WORK ORDER: Given the entries that follow, write out exactly the lines starting at the one containing "Use AI-upscaled product" and ending at the one containing "diff --git a/assets/base.css", both ends included, and only those.

Collected data entries
▬▬▬▬▬▬▬▬▬▬
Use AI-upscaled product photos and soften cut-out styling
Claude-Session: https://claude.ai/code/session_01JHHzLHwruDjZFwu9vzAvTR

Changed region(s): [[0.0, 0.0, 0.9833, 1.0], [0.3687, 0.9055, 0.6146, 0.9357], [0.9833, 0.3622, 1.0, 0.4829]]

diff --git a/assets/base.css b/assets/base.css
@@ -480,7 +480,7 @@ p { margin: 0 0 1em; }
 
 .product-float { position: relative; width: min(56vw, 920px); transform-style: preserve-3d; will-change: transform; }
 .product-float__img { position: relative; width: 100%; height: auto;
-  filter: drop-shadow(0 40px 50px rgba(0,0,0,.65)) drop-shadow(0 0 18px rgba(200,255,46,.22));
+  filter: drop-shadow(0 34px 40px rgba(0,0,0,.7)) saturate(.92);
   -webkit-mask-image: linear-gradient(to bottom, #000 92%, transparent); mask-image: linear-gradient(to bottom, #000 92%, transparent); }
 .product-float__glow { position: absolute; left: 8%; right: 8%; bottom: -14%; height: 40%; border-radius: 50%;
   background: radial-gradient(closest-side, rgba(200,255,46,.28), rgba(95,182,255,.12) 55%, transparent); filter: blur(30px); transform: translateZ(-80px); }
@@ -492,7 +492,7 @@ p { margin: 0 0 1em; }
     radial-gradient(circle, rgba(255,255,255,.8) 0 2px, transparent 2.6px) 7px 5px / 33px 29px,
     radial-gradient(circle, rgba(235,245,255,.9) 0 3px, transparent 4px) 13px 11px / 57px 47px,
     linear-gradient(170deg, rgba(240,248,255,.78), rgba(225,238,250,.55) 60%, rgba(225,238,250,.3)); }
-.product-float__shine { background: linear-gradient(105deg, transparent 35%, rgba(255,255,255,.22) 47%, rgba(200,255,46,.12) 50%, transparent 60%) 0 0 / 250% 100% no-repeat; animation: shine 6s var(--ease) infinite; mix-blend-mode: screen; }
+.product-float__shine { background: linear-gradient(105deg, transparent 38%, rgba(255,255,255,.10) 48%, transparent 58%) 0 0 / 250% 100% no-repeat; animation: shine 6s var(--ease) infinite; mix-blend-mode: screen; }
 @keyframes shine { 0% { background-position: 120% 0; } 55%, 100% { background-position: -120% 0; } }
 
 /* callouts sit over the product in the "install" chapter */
▬▬▬▬▬▬▬▬▬▬
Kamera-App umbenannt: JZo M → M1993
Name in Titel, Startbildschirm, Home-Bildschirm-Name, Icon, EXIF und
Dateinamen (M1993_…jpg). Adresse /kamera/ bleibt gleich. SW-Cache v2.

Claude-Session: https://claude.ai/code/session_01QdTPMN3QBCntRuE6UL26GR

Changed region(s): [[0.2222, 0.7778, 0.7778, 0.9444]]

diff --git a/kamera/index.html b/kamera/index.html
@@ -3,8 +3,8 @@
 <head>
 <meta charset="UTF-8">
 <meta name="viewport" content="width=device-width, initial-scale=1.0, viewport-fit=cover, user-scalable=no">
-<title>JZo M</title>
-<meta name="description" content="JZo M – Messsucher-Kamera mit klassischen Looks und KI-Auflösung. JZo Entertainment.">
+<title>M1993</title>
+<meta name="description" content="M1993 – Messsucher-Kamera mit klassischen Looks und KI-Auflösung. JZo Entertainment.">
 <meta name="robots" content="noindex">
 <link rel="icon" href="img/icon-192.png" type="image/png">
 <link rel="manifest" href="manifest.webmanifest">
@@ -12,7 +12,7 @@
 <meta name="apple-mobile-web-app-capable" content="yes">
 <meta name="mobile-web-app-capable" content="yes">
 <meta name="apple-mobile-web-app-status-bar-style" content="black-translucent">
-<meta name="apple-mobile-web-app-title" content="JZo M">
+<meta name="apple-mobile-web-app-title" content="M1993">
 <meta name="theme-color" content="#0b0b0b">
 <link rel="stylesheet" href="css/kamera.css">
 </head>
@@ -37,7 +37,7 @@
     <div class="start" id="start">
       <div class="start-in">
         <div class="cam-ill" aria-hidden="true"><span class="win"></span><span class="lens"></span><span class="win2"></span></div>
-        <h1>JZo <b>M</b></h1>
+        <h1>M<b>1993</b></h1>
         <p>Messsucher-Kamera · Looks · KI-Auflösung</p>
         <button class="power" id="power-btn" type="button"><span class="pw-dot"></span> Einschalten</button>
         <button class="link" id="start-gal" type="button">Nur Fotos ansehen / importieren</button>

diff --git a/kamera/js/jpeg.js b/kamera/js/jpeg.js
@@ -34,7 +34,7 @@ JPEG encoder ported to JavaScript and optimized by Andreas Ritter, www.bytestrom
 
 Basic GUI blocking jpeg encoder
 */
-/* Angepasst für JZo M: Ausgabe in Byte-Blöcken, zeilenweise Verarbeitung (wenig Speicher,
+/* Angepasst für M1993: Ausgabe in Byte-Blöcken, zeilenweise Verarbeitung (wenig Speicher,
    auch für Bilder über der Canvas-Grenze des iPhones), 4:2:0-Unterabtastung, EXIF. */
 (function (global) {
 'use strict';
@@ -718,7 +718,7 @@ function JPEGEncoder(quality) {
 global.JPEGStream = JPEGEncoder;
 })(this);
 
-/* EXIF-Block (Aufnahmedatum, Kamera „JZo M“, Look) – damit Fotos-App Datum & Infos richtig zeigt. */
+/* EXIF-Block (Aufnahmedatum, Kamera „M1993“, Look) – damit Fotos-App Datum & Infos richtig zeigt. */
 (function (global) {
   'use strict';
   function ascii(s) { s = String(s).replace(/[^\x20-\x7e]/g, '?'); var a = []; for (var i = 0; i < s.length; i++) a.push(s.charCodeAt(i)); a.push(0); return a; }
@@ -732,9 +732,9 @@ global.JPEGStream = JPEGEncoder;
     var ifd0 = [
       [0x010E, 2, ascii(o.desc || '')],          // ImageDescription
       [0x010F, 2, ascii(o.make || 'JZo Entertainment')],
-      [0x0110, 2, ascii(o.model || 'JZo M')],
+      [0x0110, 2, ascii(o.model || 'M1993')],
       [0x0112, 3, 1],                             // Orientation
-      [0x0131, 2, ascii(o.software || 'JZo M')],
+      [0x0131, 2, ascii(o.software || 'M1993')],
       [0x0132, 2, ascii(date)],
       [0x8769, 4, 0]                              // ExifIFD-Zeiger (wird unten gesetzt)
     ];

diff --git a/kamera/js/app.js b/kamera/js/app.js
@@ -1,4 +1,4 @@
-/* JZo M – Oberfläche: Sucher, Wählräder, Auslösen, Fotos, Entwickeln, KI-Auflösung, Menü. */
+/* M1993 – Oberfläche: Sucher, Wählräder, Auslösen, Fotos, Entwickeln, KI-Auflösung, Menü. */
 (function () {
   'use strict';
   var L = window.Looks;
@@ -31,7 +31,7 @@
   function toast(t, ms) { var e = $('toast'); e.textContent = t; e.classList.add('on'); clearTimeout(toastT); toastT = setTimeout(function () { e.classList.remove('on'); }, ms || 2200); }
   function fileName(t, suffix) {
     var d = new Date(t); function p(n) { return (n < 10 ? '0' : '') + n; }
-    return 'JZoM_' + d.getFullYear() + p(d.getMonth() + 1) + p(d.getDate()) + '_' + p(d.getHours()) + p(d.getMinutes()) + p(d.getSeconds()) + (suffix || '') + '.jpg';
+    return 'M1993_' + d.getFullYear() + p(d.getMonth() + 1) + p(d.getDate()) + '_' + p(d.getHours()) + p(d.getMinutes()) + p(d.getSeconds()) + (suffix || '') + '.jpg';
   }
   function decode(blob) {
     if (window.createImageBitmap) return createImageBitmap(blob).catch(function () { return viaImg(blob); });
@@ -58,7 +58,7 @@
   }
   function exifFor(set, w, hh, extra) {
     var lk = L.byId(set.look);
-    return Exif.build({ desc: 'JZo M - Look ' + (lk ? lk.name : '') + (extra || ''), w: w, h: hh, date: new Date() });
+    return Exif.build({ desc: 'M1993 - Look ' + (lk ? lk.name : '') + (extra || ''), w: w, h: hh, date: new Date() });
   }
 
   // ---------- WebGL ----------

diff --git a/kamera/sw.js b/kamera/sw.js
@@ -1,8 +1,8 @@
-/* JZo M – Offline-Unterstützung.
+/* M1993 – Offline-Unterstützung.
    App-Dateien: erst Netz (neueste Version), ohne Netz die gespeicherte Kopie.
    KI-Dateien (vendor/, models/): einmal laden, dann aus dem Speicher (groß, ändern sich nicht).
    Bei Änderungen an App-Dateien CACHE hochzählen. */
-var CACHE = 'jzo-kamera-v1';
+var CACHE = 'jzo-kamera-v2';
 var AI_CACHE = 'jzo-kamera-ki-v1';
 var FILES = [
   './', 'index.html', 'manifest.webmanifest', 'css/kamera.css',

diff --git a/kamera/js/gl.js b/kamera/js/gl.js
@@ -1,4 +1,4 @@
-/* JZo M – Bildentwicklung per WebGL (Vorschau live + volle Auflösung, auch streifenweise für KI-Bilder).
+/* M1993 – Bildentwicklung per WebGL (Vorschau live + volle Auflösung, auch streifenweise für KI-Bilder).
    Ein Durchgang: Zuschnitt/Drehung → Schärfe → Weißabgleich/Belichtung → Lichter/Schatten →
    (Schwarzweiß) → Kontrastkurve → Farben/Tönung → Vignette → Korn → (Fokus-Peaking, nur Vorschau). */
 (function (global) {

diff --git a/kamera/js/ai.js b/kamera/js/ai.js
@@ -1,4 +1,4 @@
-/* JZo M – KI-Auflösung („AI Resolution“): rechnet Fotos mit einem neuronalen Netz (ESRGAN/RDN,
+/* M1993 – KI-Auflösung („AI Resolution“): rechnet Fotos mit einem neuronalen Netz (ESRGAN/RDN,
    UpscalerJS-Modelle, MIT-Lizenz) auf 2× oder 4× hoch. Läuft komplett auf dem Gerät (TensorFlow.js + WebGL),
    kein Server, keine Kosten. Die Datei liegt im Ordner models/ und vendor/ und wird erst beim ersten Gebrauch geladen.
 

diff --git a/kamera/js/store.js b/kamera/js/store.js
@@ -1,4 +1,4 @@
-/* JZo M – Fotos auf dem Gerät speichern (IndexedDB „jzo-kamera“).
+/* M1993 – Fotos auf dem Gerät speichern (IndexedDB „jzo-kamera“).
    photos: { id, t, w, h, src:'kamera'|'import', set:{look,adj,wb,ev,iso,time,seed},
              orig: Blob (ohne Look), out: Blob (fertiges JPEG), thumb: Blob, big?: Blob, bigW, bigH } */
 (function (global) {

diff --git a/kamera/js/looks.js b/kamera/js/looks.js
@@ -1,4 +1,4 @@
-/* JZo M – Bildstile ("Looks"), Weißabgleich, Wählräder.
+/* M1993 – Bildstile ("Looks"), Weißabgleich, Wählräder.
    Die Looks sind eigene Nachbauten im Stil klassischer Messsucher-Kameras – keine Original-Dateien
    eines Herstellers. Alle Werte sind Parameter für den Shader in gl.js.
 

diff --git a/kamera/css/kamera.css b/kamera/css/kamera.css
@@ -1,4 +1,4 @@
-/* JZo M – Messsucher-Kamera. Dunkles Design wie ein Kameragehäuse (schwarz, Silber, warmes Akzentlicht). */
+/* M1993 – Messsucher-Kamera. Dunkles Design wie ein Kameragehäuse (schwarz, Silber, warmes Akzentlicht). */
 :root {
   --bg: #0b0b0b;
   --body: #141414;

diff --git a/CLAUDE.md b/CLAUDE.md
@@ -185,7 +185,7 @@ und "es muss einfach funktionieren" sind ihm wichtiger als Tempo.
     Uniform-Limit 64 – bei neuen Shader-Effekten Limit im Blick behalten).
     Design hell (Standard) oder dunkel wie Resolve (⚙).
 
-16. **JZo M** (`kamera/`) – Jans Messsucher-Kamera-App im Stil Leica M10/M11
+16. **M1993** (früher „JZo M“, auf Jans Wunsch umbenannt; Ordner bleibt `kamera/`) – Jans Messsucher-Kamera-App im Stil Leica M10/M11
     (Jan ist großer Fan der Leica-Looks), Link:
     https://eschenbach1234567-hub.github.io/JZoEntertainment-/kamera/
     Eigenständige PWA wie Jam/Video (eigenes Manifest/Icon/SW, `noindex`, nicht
▬▬▬▬▬▬▬▬▬▬
ANSWER BOX:
Use AI-upscaled product photos and soften cut-out styling
Claude-Session: https://claude.ai/code/session_01JHHzLHwruDjZFwu9vzAvTR

Changed region(s): [[0.0, 0.0, 0.9833, 1.0], [0.3687, 0.9055, 0.6146, 0.9357], [0.9833, 0.3622, 1.0, 0.4829]]

diff --git a/assets/base.css b/assets/base.css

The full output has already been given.